What you need to do
All lines of the records below that contain the word "README" must be listed.

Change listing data
++++++++

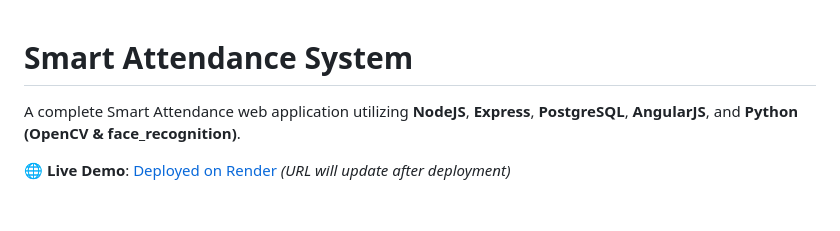
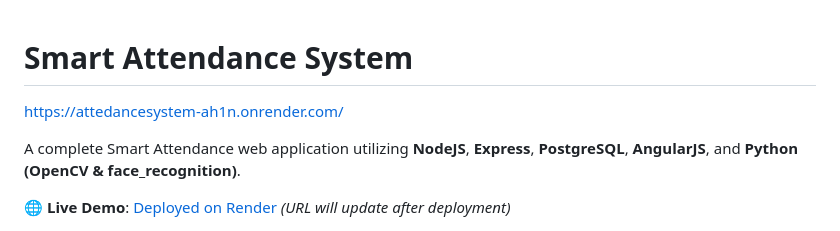
Before and after one commit to devasyatrivedi/AttendanceSystem, a Markdown page: smart-attendance/README.md, the part around the change. GitHub-like rendering; blank space fills up the shorter version.

```diff
--- a/smart-attendance/README.md
+++ b/smart-attendance/README.md
@@ -1,4 +1,5 @@
 # Smart Attendance System
+https://attedancesystem-ah1n.onrender.com/
 
 A complete Smart Attendance web application utilizing **NodeJS**, **Express**, **PostgreSQL**, **AngularJS**, and **Python (OpenCV & face_recognition)**.
 
```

++++++++

Solution to the exercise
Before and after one commit to devasyatrivedi/AttendanceSystem, a Markdown page: smart-attendance/README.md, the part around the change. GitHub-like rendering; blank space fills up the shorter version.
--- a/smart-attendance/README.md
+++ b/smart-attendance/README.md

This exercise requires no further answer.